___ DATA TO PROCESS ___

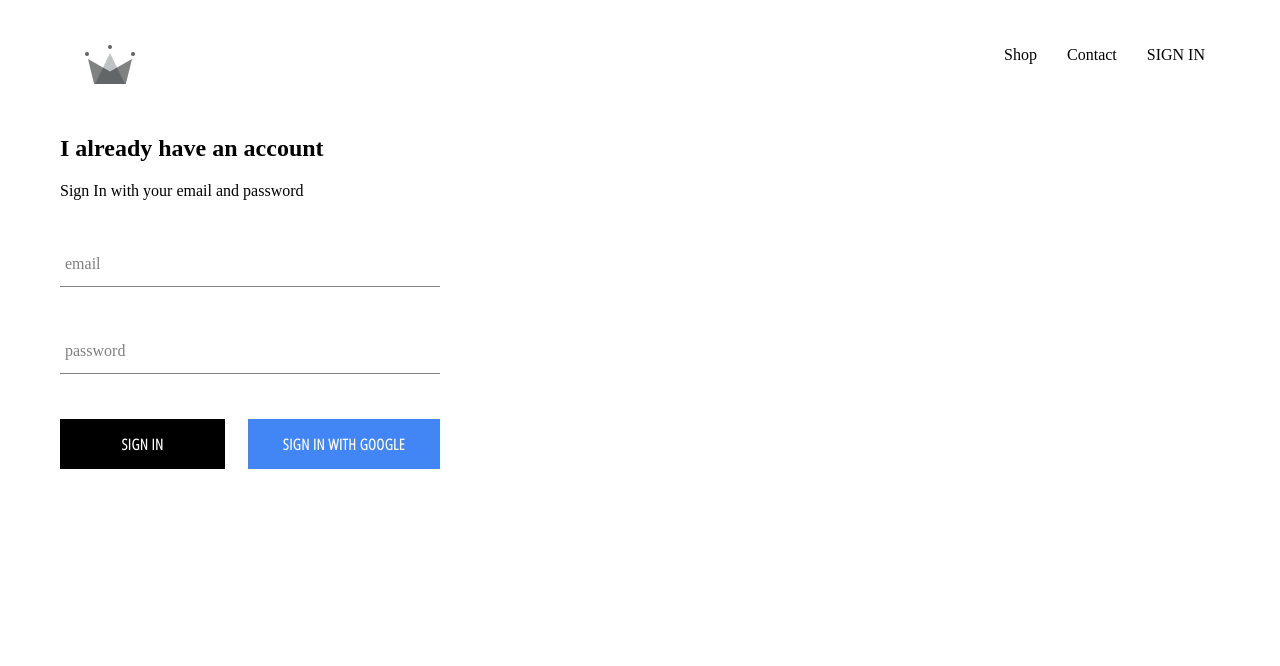
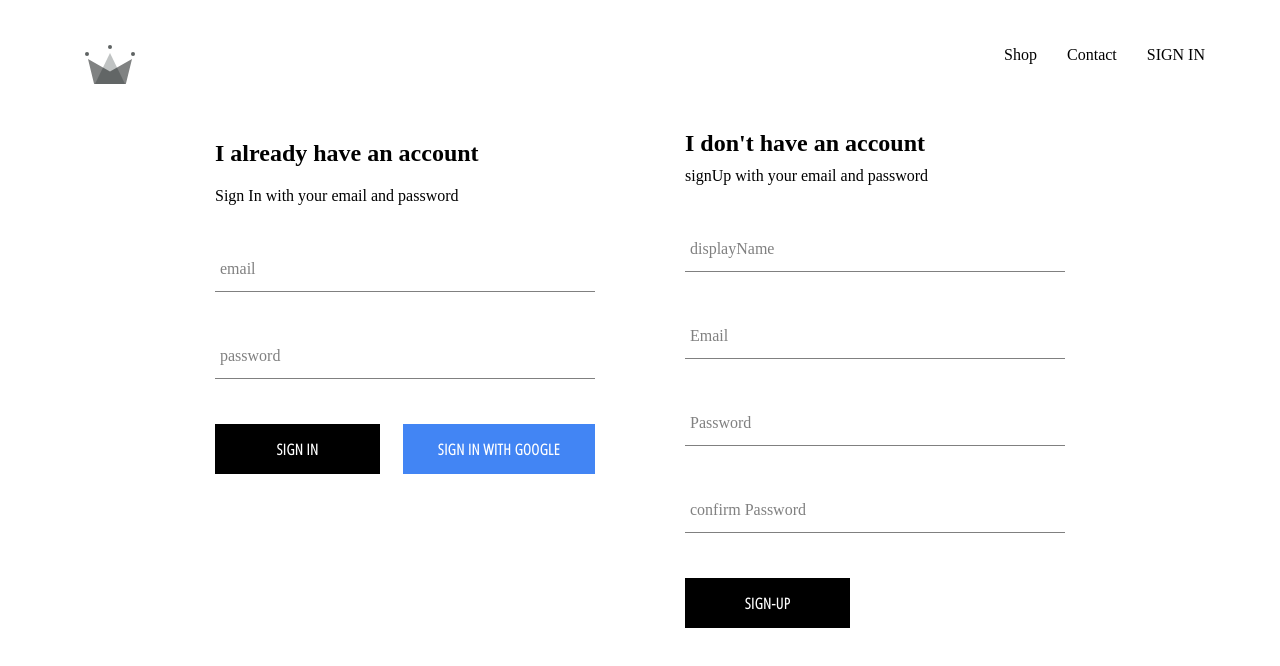
Before and after one commit to abderraouf2/e-commerce, a React (Create React App) app: page /signin in a window 1280 px wide. Shown: the top 666 px of the page. Built offline with nearby package versions, Linux system fonts and the light colour scheme; no server answers.

Commit message:
add sign-up and the ability to store data in firestor

```diff
--- a/src/App.js
+++ b/src/App.js
@@ -4,8 +4,9 @@ import {Route, Switch} from 'react-router-dom';
 import Shop from './pages/shop/shop';
 import Header from './components/header/header';
 import signInAndSignUp from './pages/sign-in-and-sign-up/sign-in-and-sign-up';
-import { auth } from './firebase/firebase'
+import { auth,createUserProfilDocument } from './firebase/firebase'
 import { Component } from 'react/cjs/react.production.min';
+import { getDoc } from 'firebase/firestore';
 
 class App extends Component {
 
@@ -18,9 +19,18 @@ class App extends Component {
   unsubscribeFromAuth=null;
 
   componentDidMount() {
-    this.unsubscribeFromAuth = auth.onAuthStateChanged(user=> {
-      this.setState({currentUser:user})
-      console.log(user);
+    this.unsubscribeFromAuth = auth.onAuthStateChanged(async userAuth=> {
+      if(userAuth){
+      const userRef = await createUserProfilDocument(userAuth);
+      const DocSnap= await getDoc(userRef);
+      this.setState(
+       {currentUser:  {
+        id: DocSnap.id,
+        ...DocSnap.data()
+      }})
+
+      }
+      else this.setState({currentUser:userAuth});
     })
   }
 
--- a/src/components/SignIn/signIn.jsx
+++ b/src/components/SignIn/signIn.jsx
@@ -52,7 +52,7 @@ class signIn extends Component {
           <Costumbutton type="submit" > Sign In </Costumbutton>
           <Costumbutton onClick={ signInWithGoogle } isGoogleSignIn >
               Sign In with Google
-            </Costumbutton>
+          </Costumbutton>
           </div>
         </form>
       </div>
--- /dev/null
+++ b/src/components/Signup/signup.jsx
@@ -0,0 +1,93 @@
+import React, { Component } from 'react';
+import FormInput from '../formInput/formInput';
+import Costumbutton from '../costumbutton/costumbutton';
+import { auth, createUserProfilDocument } from '../../firebase/firebase';
+import { createUserWithEmailAndPassword } from "firebase/auth";
+import './signup.scss';
+
+class signup extends Component {
+  constructor(){
+    super();
+    this.state={
+      displayName:'',
+      email:'',
+      password:'',
+      confirmPassword:'',
+    }
+  }
+  handleSubmit= async event =>{
+    event.preventDefault();
+    const { displayName ,email, password, confirmPassword } = this.state;
+
+    if (password !== confirmPassword) {
+      alert("password doesn't match");
+      return;
+    }
+    try {
+      const {user} = await createUserWithEmailAndPassword(auth, email, password);
+      await createUserProfilDocument(user, {displayName} );
+      this.setState({
+        displayName:'',
+        email:'',
+        password:'',
+        confirmPassword:'',
+      })
+
+    } catch (error) {
+      console.log("error"+ error );
+    }
+  }
+  handleChange =event=>{
+    const {name, value}= event.target;
+    this.setState({[name]:value})
+  }
+
+
+
+  render() {
+    const { displayName, email, password, confirmPassword } = this.state;
+    return (
+      <div className='sign-up'>
+        <h2 className="title">I don't have an account</h2>
+        <span>signUp with your email and password</span>
+        <form className='sign-up-form' onSubmit={this.handleSubmit}>
+          <FormInput
+            type='text'
+            name='displayName'
+            value={displayName}
+            onChange={this.handleChange}
+            label='displayName'
+            required
+          />
+          <FormInput
+            type='email'
+            name='email'
+            value={email}
+            onChange={this.handleChange}
+            label='Email'
+            required
+          />
+          <FormInput
+            type='password'
+            name='password'
+            value={password}
+            onChange={this.handleChange}
+            label='Password'
+            required
+          />
+          <FormInput
+            type='password'
+            name='confirmPassword'
+            value={confirmPassword}
+            onChange={this.handleChange}
+            label='confirm Password'
+            required
+          />
+          <Costumbutton type="submit">Sign-up</Costumbutton>
+        </form>
+      </div>
+    );
+  }
+}
+
+export default signup;
--- /dev/null
+++ b/src/components/Signup/signup.scss
@@ -0,0 +1,9 @@
+.sign-up{
+  display: flex;
+  flex-direction: column;
+  width: 380px;
+
+    .title{
+      margin: 10px 0;
+    }
+}
--- a/src/components/formInput/formInput.jsx
+++ b/src/components/formInput/formInput.jsx
@@ -1,10 +1,10 @@
 import React from 'react';
 import './formInput.scss'
 
-const  formInput=({handleChange, label, ...otherProps})=> {
+const  formInput=({handleChange, label,type, ...otherProps})=> {
   return (
     <div className='group'>
-      <input className='form-input' onChange={handleChange} {...otherProps} type="text" />
+      <input className='form-input' onChange={handleChange} {...otherProps} type={type} />
       {
         label ?
         (<label className={`${otherProps.value.length ? 'shrink' : ''} form-input-label`}>
--- a/src/components/header/header.jsx
+++ b/src/components/header/header.jsx
@@ -15,7 +15,7 @@ const header=( {currentUser} )=> {
         <Link className="option" to='/shop'>Contact</Link>
         {
           currentUser ?
-          <div className="option" onClick={()=>auth.signOut()}>SIGN OUT
+          <div className="option" onClick={()=>{auth.signOut(); console.log("logged out")}}>SIGN OUT
           </div>
           :
           <Link className='option' to='/signin'>SIGN IN</Link>
--- a/src/firebase/firebase.js
+++ b/src/firebase/firebase.js
@@ -1,7 +1,7 @@
 
 import { initializeApp } from "firebase/app";
 import { getAuth,signInWithPopup, GoogleAuthProvider } from "firebase/auth";
-
+import {  getFirestore,doc,getDoc, setDoc } from "firebase/firestore";
 
 
 const config = {
@@ -14,10 +14,40 @@ const config = {
   measurementId: "G-885BGJ4GD7"
 };
 
+
 // Initialize Firebase
-initializeApp(config);
+const app= initializeApp(config);
+const db = getFirestore(app);
+
+export const createUserProfilDocument= async (userAuth, additionalData)=>{
+  if(!userAuth) return;
+  // const usersCollection= collection(db,'users');
+  const userRef= doc(db,`users/${userAuth.uid}`);
+  const snapShot= await getDoc(userRef);
+
+  if(!snapShot.exists()){
+    const {  displayName,email }= userAuth;
+    const createdAt= new Date();
+
+    try{
+      await setDoc(userRef, {
+        displayName,
+        email,
+        createdAt,
+        ...additionalData,
+      });
+      console.log("Document written with ID: ", userRef.id);
+    }
+    catch(error){
+      console.log('error creating user', error.message);
+    }
+
+  }
+  return userRef;
+}
+
 const provider = new GoogleAuthProvider();
-  provider.setCustomParameters({
+provider.setCustomParameters({
     prompt: 'select_account'
   });
 
--- a/src/pages/sign-in-and-sign-up/sign-in-and-sign-up.jsx
+++ b/src/pages/sign-in-and-sign-up/sign-in-and-sign-up.jsx
@@ -1,10 +1,13 @@
 import React from 'react';
 import SignIn from '../../components/SignIn/signIn';
+import Signup from '../../components/Signup/signup';
+import './signin-signup.scss';
 
  const signInAndSignUp=()=> {
   return (
     <div className='sign-in-and-sign-up'>
       <SignIn />
+      <Signup />
     </div>
   )
 }
--- /dev/null
+++ b/src/pages/sign-in-and-sign-up/signin-signup.scss
@@ -0,0 +1,6 @@
+.sign-in-and-sign-up{
+  width: 850px;
+  display: flex;
+  justify-content: space-between;
+  margin: 30px auto;
+}
```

___

◆ WHAT IS NEEDED
Repeat the data above exactly; images are not part of the copy.

◆ EXERCISE ANSWER
Before and after one commit to abderraouf2/e-commerce, a React (Create React App) app: page /signin in a window 1280 px wide. Shown: the top 666 px of the page. Built offline with nearby package versions, Linux system fonts and the light colour scheme; no server answers.

Commit message:
add sign-up and the ability to store data in firestor

```diff
--- a/src/App.js
+++ b/src/App.js
@@ -4,8 +4,9 @@ import {Route, Switch} from 'react-router-dom';
 import Shop from './pages/shop/shop';
 import Header from './components/header/header';
 import signInAndSignUp from './pages/sign-in-and-sign-up/sign-in-and-sign-up';
-import { auth } from './firebase/firebase'
+import { auth,createUserProfilDocument } from './firebase/firebase'
 import { Component } from 'react/cjs/react.production.min';
+import { getDoc } from 'firebase/firestore';
 
 class App extends Component {
 
@@ -18,9 +19,18 @@ class App extends Component {
   unsubscribeFromAuth=null;
 
   componentDidMount() {
-    this.unsubscribeFromAuth = auth.onAuthStateChanged(user=> {
-      this.setState({currentUser:user})
-      console.log(user);
+    this.unsubscribeFromAuth = auth.onAuthStateChanged(async userAuth=> {
+      if(userAuth){
+      const userRef = await createUserProfilDocument(userAuth);
+      const DocSnap= await getDoc(userRef);
+      this.setState(
+       {currentUser:  {
+        id: DocSnap.id,
+        ...DocSnap.data()
+      }})
+
+      }
+      else this.setState({currentUser:userAuth});
     })
   }
 
--- a/src/components/SignIn/signIn.jsx
+++ b/src/components/SignIn/signIn.jsx
@@ -52,7 +52,7 @@ class signIn extends Component {
           <Costumbutton type="submit" > Sign In </Costumbutton>
           <Costumbutton onClick={ signInWithGoogle } isGoogleSignIn >
               Sign In with Google
-            </Costumbutton>
+          </Costumbutton>
           </div>
         </form>
       </div>
--- /dev/null
+++ b/src/components/Signup/signup.jsx
@@ -0,0 +1,93 @@
+import React, { Component } from 'react';
+import FormInput from '../formInput/formInput';
+import Costumbutton from '../costumbutton/costumbutton';
+import { auth, createUserProfilDocument } from '../../firebase/firebase';
+import { createUserWithEmailAndPassword } from "firebase/auth";
+import './signup.scss';
+
+class signup extends Component {
+  constructor(){
+    super();
+    this.state={
+      displayName:'',
+      email:'',
+      password:'',
+      confirmPassword:'',
+    }
+  }
+  handleSubmit= async event =>{
+    event.preventDefault();
+    const { displayName ,email, password, confirmPassword } = this.state;
+
+    if (password !== confirmPassword) {
+      alert("password doesn't match");
+      return;
+    }
+    try {
+      const {user} = await createUserWithEmailAndPassword(auth, email, password);
+      await createUserProfilDocument(user, {displayName} );
+      this.setState({
+        displayName:'',
+        email:'',
+        password:'',
+        confirmPassword:'',
+      })
+
+    } catch (error) {
+      console.log("error"+ error );
+    }
+  }
+  handleChange =event=>{
+    const {name, value}= event.target;
+    this.setState({[name]:value})
+  }
+
+
+
+  render() {
+    const { displayName, email, password, confirmPassword } = this.state;
+    return (
+      <div className='sign-up'>
+        <h2 className="title">I don't have an account</h2>
+        <span>signUp with your email and password</span>
+        <form className='sign-up-form' onSubmit={this.handleSubmit}>
+          <FormInput
+            type='text'
+            name='displayName'
+            value={displayName}
+            onChange={this.handleChange}
+            label='displayName'
+            required
+          />
+          <FormInput
+            type='email'
+            name='email'
+            value={email}
+            onChange={this.handleChange}
+            label='Email'
+            required
+          />
+          <FormInput
+            type='password'
+            name='password'
+            value={password}
+            onChange={this.handleChange}
+            label='Password'
+            required
+          />
+          <FormInput
+            type='password'
+            name='confirmPassword'
+            value={confirmPassword}
+            onChange={this.handleChange}
+            label='confirm Password'
+            required
+          />
+          <Costumbutton type="submit">Sign-up</Costumbutton>
+        </form>
+      </div>
+    );
+  }
+}
+
+export default signup;
--- /dev/null
+++ b/src/components/Signup/signup.scss
@@ -0,0 +1,9 @@
+.sign-up{
+  display: flex;
+  flex-direction: column;
+  width: 380px;
+
+    .title{
+      margin: 10px 0;
+    }
+}
--- a/src/components/formInput/formInput.jsx
+++ b/src/components/formInput/formInput.jsx
@@ -1,10 +1,10 @@
 import React from 'react';
 import './formInput.scss'
 
-const  formInput=({handleChange, label, ...otherProps})=> {
+const  formInput=({handleChange, label,type, ...otherProps})=> {
   return (
     <div className='group'>
-      <input className='form-input' onChange={handleChange} {...otherProps} type="text" />
+      <input className='form-input' onChange={handleChange} {...otherProps} type={type} />
       {
         label ?
         (<label className={`${otherProps.value.length ? 'shrink' : ''} form-input-label`}>
--- a/src/components/header/header.jsx
+++ b/src/components/header/header.jsx
@@ -15,7 +15,7 @@ const header=( {currentUser} )=> {
         <Link className="option" to='/shop'>Contact</Link>
         {
           currentUser ?
-          <div className="option" onClick={()=>auth.signOut()}>SIGN OUT
+          <div className="option" onClick={()=>{auth.signOut(); console.log("logged out")}}>SIGN OUT
           </div>
           :
           <Link className='option' to='/signin'>SIGN IN</Link>
--- a/src/firebase/firebase.js
+++ b/src/firebase/firebase.js
@@ -1,7 +1,7 @@
 
 import { initializeApp } from "firebase/app";
 import { getAuth,signInWithPopup, GoogleAuthProvider } from "firebase/auth";
-
+import {  getFirestore,doc,getDoc, setDoc } from "firebase/firestore";
 
 
 const config = {
@@ -14,10 +14,40 @@ const config = {
   measurementId: "G-885BGJ4GD7"
 };
 
+
 // Initialize Firebase
-initializeApp(config);
+const app= initializeApp(config);
+const db = getFirestore(app);
+
+export const createUserProfilDocument= async (userAuth, additionalData)=>{
+  if(!userAuth) return;
+  // const usersCollection= collection(db,'users');
+  const userRef= doc(db,`users/${userAuth.uid}`);
+  const snapShot= await getDoc(userRef);
+
+  if(!snapShot.exists()){
+    const {  displayName,email }= userAuth;
+    const createdAt= new Date();
+
+    try{
+      await setDoc(userRef, {
+        displayName,
+        email,
+        createdAt,
+        ...additionalData,
+      });
+      console.log("Document written with ID: ", userRef.id);
+    }
+    catch(error){
+      console.log('error creating user', error.message);
+    }
+
+  }
+  return userRef;
+}
+
 const provider = new GoogleAuthProvider();
-  provider.setCustomParameters({
+provider.setCustomParameters({
     prompt: 'select_account'
   });
 
--- a/src/pages/sign-in-and-sign-up/sign-in-and-sign-up.jsx
+++ b/src/pages/sign-in-and-sign-up/sign-in-and-sign-up.jsx
@@ -1,10 +1,13 @@
 import React from 'react';
 import SignIn from '../../components/SignIn/signIn';
+import Signup from '../../components/Signup/signup';
+import './signin-signup.scss';
 
  const signInAndSignUp=()=> {
   return (
     <div className='sign-in-and-sign-up'>
       <SignIn />
+      <Signup />
     </div>
   )
 }
--- /dev/null
+++ b/src/pages/sign-in-and-sign-up/signin-signup.scss
@@ -0,0 +1,6 @@
+.sign-in-and-sign-up{
+  width: 850px;
+  display: flex;
+  justify-content: space-between;
+  margin: 30px auto;
+}
```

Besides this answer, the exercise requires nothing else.